## [TASK PROMPT]
Count up every line of the data in which "knowledge" occurs. The reply is one number and nothing more.

## [INFORMATION SUPPLIED]
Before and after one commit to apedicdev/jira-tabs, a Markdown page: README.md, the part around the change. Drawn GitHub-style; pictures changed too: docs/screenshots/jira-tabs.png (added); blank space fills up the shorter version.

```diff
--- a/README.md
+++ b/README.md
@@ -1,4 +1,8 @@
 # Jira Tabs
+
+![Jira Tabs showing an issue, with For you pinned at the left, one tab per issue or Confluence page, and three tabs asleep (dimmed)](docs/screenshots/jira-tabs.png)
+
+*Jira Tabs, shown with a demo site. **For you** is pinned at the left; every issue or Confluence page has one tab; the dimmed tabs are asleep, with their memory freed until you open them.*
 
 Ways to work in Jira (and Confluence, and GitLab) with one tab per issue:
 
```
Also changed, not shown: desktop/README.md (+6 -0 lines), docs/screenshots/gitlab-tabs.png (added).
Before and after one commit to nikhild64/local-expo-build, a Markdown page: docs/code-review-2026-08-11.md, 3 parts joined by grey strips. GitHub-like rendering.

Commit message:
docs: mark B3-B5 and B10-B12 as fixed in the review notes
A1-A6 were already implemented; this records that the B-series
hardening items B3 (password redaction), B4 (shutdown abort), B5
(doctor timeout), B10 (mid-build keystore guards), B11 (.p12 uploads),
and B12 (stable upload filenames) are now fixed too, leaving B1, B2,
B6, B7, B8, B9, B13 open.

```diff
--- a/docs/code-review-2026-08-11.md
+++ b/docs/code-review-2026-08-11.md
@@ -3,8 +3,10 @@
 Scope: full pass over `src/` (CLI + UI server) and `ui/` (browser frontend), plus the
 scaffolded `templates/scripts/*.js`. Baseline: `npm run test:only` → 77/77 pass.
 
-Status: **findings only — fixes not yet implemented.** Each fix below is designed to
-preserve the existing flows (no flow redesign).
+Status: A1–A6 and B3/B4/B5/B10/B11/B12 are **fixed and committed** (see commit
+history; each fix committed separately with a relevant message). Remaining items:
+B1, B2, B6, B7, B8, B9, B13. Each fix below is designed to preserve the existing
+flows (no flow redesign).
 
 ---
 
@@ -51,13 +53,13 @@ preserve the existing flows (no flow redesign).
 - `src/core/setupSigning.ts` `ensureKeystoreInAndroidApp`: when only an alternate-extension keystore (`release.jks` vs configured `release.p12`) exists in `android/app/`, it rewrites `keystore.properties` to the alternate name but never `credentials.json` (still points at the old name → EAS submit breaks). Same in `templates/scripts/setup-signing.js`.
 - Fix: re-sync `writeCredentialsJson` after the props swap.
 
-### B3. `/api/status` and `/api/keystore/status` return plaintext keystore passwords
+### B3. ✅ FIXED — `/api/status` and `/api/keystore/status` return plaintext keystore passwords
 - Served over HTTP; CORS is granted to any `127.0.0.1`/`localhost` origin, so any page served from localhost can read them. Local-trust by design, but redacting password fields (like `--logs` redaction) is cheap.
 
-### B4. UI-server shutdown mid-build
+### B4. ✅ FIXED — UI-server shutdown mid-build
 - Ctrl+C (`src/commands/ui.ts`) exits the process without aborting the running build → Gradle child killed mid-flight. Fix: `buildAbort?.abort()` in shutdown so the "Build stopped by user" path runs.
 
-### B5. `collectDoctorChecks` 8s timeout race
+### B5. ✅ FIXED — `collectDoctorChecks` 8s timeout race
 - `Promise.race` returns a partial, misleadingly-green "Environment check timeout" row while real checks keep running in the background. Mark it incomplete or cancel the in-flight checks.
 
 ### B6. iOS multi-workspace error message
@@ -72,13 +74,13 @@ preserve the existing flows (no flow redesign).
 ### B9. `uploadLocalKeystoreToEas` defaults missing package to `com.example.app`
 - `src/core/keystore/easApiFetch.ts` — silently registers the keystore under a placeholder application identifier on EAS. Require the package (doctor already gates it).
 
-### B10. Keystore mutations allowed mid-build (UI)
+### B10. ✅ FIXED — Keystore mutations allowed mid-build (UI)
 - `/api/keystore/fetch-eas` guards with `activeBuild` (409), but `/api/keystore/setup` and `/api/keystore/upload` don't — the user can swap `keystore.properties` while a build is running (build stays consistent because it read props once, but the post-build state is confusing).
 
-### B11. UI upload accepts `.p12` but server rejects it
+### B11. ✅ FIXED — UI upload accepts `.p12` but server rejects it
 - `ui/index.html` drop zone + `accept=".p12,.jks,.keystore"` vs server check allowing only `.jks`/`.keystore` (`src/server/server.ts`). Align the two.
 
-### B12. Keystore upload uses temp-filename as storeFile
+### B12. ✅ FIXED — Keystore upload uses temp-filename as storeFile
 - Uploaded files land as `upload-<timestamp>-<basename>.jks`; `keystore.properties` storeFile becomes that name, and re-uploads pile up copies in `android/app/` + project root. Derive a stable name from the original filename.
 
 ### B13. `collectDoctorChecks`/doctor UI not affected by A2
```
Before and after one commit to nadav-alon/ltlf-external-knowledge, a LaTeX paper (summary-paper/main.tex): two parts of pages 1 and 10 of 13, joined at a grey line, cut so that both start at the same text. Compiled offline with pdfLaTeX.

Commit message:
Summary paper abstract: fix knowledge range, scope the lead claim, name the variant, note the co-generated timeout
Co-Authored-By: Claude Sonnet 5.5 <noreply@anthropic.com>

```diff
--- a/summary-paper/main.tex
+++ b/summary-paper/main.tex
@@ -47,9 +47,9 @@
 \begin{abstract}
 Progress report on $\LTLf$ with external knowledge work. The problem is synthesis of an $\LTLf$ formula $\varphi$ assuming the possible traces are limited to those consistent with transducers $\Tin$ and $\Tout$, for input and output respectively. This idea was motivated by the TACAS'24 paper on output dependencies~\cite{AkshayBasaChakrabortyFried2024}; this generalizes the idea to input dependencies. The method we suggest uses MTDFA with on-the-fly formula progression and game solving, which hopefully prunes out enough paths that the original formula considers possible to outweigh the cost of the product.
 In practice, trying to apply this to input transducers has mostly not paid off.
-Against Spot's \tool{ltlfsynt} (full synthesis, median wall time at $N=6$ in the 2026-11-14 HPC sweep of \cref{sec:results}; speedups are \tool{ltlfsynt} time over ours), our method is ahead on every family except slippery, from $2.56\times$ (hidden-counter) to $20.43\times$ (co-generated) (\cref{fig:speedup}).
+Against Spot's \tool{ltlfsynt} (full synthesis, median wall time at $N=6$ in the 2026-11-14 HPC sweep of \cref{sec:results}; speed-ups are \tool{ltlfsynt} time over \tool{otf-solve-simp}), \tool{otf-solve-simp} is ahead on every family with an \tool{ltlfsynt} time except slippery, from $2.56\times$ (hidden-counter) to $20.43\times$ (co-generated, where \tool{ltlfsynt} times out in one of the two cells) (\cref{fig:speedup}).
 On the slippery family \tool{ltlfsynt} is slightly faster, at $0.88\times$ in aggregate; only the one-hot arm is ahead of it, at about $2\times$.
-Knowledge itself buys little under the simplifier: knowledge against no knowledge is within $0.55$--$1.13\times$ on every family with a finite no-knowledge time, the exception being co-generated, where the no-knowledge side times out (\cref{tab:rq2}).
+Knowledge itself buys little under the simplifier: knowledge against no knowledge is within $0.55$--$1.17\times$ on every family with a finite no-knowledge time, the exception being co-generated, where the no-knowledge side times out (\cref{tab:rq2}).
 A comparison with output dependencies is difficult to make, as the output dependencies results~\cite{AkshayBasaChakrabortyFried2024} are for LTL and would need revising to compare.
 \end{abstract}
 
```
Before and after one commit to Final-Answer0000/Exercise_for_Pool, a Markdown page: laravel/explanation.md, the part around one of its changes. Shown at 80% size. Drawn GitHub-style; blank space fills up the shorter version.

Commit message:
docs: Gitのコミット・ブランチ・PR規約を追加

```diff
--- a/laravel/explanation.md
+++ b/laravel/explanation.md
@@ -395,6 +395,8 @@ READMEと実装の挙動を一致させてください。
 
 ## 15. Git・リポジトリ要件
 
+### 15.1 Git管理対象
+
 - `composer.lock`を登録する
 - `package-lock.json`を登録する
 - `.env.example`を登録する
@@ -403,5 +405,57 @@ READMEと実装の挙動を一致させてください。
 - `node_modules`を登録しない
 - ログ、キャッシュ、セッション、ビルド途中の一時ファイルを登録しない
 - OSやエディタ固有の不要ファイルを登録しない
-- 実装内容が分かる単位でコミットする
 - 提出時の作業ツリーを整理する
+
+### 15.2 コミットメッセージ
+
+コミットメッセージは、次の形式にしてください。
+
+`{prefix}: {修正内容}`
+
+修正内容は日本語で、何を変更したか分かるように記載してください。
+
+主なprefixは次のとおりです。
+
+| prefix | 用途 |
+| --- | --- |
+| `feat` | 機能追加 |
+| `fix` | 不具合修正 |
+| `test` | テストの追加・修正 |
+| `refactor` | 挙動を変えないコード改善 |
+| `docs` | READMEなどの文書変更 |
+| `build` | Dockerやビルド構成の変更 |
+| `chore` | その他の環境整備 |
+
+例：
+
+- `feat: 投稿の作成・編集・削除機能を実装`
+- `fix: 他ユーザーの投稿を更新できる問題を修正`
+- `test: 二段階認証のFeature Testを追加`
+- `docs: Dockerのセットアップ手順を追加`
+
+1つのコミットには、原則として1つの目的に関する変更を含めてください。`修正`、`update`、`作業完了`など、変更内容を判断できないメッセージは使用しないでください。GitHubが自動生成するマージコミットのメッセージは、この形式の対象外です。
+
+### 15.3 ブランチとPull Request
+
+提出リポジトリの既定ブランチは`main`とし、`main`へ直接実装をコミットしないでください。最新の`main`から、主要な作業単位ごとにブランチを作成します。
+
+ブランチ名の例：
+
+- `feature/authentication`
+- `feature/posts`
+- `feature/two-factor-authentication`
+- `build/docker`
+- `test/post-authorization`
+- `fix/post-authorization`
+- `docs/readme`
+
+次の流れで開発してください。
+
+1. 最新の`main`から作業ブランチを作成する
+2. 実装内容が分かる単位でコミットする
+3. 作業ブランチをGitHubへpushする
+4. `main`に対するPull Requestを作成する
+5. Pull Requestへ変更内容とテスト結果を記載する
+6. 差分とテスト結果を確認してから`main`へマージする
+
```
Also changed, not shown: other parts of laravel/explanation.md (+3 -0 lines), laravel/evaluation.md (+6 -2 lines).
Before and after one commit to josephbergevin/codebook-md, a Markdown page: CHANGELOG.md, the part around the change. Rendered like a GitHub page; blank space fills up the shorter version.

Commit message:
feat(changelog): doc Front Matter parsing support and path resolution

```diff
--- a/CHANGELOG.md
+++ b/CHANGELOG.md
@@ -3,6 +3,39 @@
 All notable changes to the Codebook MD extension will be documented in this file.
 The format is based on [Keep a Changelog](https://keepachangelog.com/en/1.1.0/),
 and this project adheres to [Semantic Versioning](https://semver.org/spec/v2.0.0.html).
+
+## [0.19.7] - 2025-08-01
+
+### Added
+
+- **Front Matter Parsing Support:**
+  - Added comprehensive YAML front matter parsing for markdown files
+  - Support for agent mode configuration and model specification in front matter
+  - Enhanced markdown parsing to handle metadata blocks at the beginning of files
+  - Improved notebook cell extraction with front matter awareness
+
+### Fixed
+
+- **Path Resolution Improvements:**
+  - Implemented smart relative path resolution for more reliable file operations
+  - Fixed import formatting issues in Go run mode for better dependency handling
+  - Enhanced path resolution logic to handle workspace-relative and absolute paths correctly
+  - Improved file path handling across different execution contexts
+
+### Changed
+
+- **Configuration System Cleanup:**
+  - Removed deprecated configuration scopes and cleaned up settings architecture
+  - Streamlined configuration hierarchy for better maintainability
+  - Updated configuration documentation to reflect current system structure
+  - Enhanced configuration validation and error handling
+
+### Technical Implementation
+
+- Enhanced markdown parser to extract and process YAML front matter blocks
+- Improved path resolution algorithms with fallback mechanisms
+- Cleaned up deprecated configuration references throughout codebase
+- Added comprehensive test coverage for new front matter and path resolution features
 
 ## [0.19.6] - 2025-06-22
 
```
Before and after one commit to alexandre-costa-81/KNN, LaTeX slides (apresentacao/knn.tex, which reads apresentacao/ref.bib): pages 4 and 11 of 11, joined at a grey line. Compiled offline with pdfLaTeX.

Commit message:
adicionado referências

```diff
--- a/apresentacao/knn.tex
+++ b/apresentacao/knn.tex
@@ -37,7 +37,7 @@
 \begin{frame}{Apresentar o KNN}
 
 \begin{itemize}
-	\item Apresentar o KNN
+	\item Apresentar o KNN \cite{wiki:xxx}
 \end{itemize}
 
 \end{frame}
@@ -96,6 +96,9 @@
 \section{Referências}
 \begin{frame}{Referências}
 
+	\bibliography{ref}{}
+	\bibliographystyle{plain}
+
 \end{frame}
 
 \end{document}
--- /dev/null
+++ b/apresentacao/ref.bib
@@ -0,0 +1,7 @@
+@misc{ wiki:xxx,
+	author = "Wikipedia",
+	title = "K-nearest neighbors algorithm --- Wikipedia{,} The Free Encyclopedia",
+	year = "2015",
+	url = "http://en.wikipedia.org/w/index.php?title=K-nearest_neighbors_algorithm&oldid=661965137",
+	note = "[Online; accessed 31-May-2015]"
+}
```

## [ANSWER AREA]
5